Work to be completed> Scan the data below for the string "smart". Show every line where it turns up.

Records to process>
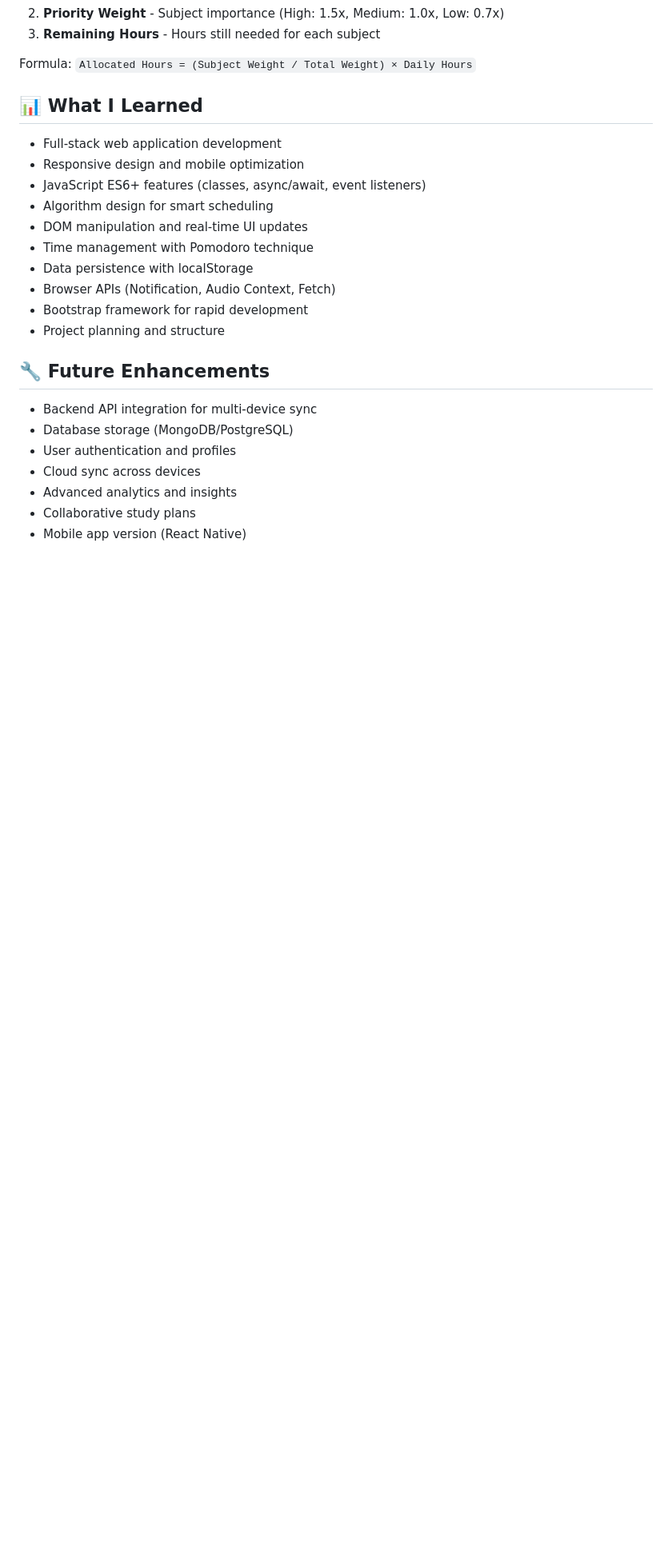
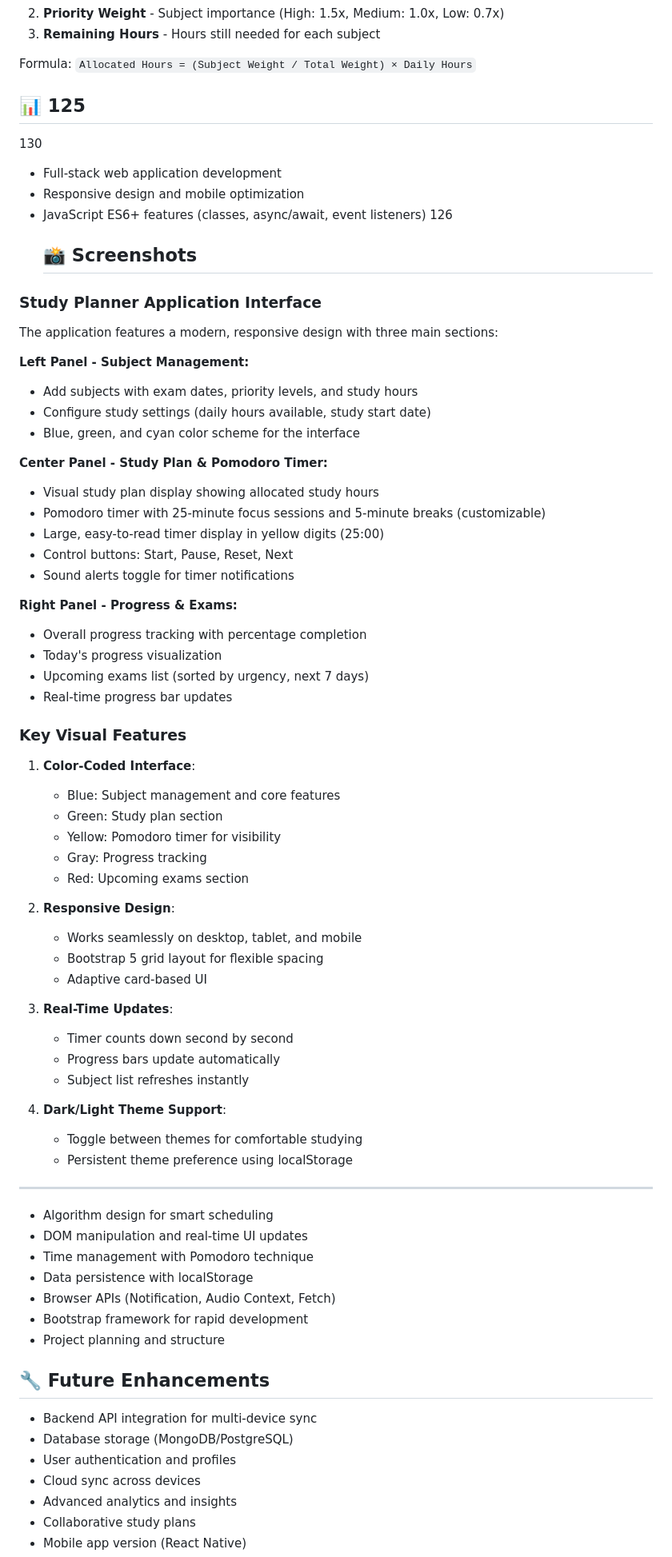
Before and after one commit to latituded3420/study-planner, a Markdown page: README.md, the part around one of its changes. Shown at 80% size. GitHub-like rendering; blank space fills up the shorter version.

Commit message:
Add Screenshots section with detailed UI description
Added detailed features and interface descriptions for the study planner application, including sections for subject management, study plan, and progress tracking.

```diff
--- a/README.md
+++ b/README.md
@@ -121,12 +123,63 @@ The smart allocation algorithm considers:
 
 Formula: `Allocated Hours = (Subject Weight / Total Weight) × Daily Hours`
 
-## 📊 What I Learned
+## 📊 125
+130
+
 
 - Full-stack web application development
 - Responsive design and mobile optimization
 - JavaScript ES6+ features (classes, async/await, event listeners)
-- Algorithm design for smart scheduling
+126
+  ## 📸 Screenshots
+
+### Study Planner Application Interface
+
+The application features a modern, responsive design with three main sections:
+
+**Left Panel - Subject Management:**
+- Add subjects with exam dates, priority levels, and study hours
+- Configure study settings (daily hours available, study start date)
+- Blue, green, and cyan color scheme for the interface
+
+**Center Panel - Study Plan & Pomodoro Timer:**
+- Visual study plan display showing allocated study hours
+- Pomodoro timer with 25-minute focus sessions and 5-minute breaks (customizable)
+- Large, easy-to-read timer display in yellow digits (25:00)
+- Control buttons: Start, Pause, Reset, Next
+- Sound alerts toggle for timer notifications
+
+**Right Panel - Progress & Exams:**
+- Overall progress tracking with percentage completion
+- Today's progress visualization
+- Upcoming exams list (sorted by urgency, next 7 days)
+- Real-time progress bar updates
+
+### Key Visual Features
+
+1. **Color-Coded Interface**:
+   - Blue: Subject management and core features
+   - Green: Study plan section
+   - Yellow: Pomodoro timer for visibility
+   - Gray: Progress tracking
+   - Red: Upcoming exams section
+
+2. **Responsive Design**:
+   - Works seamlessly on desktop, tablet, and mobile
+   - Bootstrap 5 grid layout for flexible spacing
+   - Adaptive card-based UI
+
+3. **Real-Time Updates**:
+   - Timer counts down second by second
+   - Progress bars update automatically
+   - Subject list refreshes instantly
+
+4. **Dark/Light Theme Support**:
+   - Toggle between themes for comfortable studying
+   - Persistent theme preference using localStorage
+
+---
+  - Algorithm design for smart scheduling
 - DOM manipulation and real-time UI updates
 - Time management with Pomodoro technique
 - Data persistence with localStorage
```
Also changed, not shown: other parts of README.md (+2 -0 lines).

Task result>
@@ -121,12 +123,63 @@ The smart allocation algorithm considers:
-- Algorithm design for smart scheduling
+  - Algorithm design for smart scheduling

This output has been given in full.